Can You Go To Jail For Speeding? Louisiana Speeding Laws

Can You Go To Jail For Speeding

One would think speeding is not a crime for how often it happens. But the law is the law.

However, it can get serious when people don’t realize that one can go to jail for speeding. Yes, you heard that right. You can go to jail for speeding in Louisiana.

In this article, we will answer the question of “Can you go to jail for speeding?” with a little bit more depth.

So keep reading to learn more, and make sure that you don’t get the bad end of the stick.

What Is Reasonable & Prudent Speed In Louisiana?

First and foremost, let’s take a look at the maximum and minimum speed laws in Louisiana. Without doing so, the rest of the article will not make much sense. For these laws alone can make or break an entire case by the syntax of the wording.

Maximum Speed

No entity shall operate a vehicle at a speed that is greater than reasonable and prudent under the potential hazards and conditions then existing, having due diligence for the traffic on, and the width and surface of, the highway, and the weather conditions.

Minimum Speed

No entity shall operate a vehicle at such slow speeds as to impede upon the reasonable and normal movement of traffic.

An entity operating a vehicle on a multilane highway at speeds that are slower than 10 mph under the posted speed limit must drive in the right-hand lane then available for traffic or as near as possible to the edge of the roadway.

Due to the many differences in calibration for a speedometer, margins of error in detecting technology, and tire size, it’s quite uncommon for officers to pull drivers over for going less than 5 miles over or under the posted limits. But from a technical standpoint, a speed violation would be considered so, the officer has the right to pull you over if he deems necessary.

It might be credibly difficult to fight the speeding ticket in Louisiana because of the absolute speed laws. However, a driver can choose to attend court and claim innocent in some cases.

For instance, the driver can choose to oppose the speed detected. In order to do so, a driver must be aware of how their speed was defined and then attempt to prove the inaccuracy of the device.

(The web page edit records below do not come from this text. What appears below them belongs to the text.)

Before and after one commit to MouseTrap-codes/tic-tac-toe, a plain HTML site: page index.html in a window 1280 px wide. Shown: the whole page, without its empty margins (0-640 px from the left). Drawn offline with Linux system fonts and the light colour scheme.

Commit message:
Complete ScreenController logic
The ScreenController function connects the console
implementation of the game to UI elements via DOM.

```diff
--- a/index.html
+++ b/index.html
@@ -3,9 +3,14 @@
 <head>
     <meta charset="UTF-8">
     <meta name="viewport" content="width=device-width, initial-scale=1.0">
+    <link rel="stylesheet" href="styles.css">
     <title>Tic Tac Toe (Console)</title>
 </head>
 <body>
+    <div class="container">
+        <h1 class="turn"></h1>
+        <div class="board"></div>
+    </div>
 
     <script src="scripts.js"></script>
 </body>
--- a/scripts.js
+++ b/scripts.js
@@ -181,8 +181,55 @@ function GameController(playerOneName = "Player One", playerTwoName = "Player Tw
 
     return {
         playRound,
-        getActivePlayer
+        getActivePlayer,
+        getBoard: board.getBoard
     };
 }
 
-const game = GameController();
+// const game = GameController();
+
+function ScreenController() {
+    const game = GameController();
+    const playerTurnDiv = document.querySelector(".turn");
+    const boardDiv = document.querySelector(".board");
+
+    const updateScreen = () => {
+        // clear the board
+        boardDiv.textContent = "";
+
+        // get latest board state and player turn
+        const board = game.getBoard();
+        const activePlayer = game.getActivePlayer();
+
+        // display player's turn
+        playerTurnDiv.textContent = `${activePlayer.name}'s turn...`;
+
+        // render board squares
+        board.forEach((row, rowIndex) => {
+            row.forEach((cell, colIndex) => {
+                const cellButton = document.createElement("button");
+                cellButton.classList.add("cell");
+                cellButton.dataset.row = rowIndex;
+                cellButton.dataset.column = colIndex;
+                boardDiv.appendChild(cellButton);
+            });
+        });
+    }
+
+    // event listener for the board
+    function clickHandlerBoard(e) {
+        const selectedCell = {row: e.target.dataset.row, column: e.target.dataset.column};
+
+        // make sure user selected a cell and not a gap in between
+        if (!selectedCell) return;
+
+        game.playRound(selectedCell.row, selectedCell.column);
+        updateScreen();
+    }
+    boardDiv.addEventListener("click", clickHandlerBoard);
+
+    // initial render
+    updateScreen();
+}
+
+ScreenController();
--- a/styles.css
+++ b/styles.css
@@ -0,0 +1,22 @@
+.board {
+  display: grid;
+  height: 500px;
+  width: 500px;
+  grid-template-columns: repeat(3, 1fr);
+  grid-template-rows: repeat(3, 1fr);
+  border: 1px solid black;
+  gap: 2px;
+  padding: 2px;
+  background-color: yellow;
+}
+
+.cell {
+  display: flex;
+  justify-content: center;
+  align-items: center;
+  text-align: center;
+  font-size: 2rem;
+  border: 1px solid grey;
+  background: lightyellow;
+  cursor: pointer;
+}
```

Next, the driver can claim that an emergency occurrence has caused them to break the speed limit, as to avoid injury to self and prevent damage to others.

And also, the driver can choose to claim mistaken identity or lack of clear vision. If an officer clocks a completely different speed and then has to find the violator, it is possible that their vision was obstructed by stable objects, moving vehicles, etc.

Broad Speed Law

Furthermore, the basic speeding law in Louisiana prohibits any driving at speeds that are greater than that of reasonable and prudent as mentioned earlier.

In other words, regardless of the limit, a motorist must always attempt to drive at safe speeds. But what is a safe speed?

Well, the safe speed is variable and depends on a variety of specific circumstances. For example, on a certain road, 40 miles per hour might be safe when the conditions are perfect. However, the same speed can be considered dangerous if the road is slippery and there’s excessive rain.

Absolute Specified Speed Limits

As we have mentioned the actual law behind the absolute speed limits, it’s time to provide more substance in the precise enumeration of these limits. An absolute speed limit is exactly what it means, it’s the absolute maximum speed that a driver can make use of on a specific roadway.

A driver who gets caught exceeding this limit does not have any defense based on arguments that the speed was safe and reasonable. The state of Louisiana has maximum limits that define violated driving in excess of:

  1. 65 mph on multi-lane divided highways that have no control or partial control for access
  2. 75 mph on controlled-access or interstate highways

In any case, the absolute speed limits are almost always posted throughout the state. However, here are some examples:

  1. 55 mph on undivided two-lane roads
  2. 60 mph on freeways and urban interstates
  3. 65 mp on multi-lane divided highways with no access control or partial control
  4. 70 mph on posted interstates
  5. 75 mph along the Interstate 49 for 154 miles

There are specific limits for school and residential zones, and the speeds might be posted with specific hours. And in some cases, there are flashing lights that are active during these hours.

What Is the Penalty for Exceeding Speed Limits In Louisiana? Can You Go to Jail for Speeding?

Once again, the extent to which the penalty is suggested is determined by the past presence of violations, the severity of the violation, and a variety of other factors.

However, a first-time violator can expect to be fined up to $175, and an additional $5 for the Traumatic Head and Spinal Cord Injury Trust Fund.

Also, they can have their license suspended for up to an entire year. However, can you go to jail for speeding?

In Louisiana, yes. A first-time violator can be sentenced to 30 days of jail time.

Speeding Defense for You

Now that you know that you can go to jail for speeding, you might rethink your plan of defense for this case. Whatever you choose to do, it will be the right thing to do. However, it might not be the best thing to do.

If you’re interested in potentially averting the negative side-effects of this speeding violation, get in touch with us and we will happily accommodate your needs and help you get back on the road.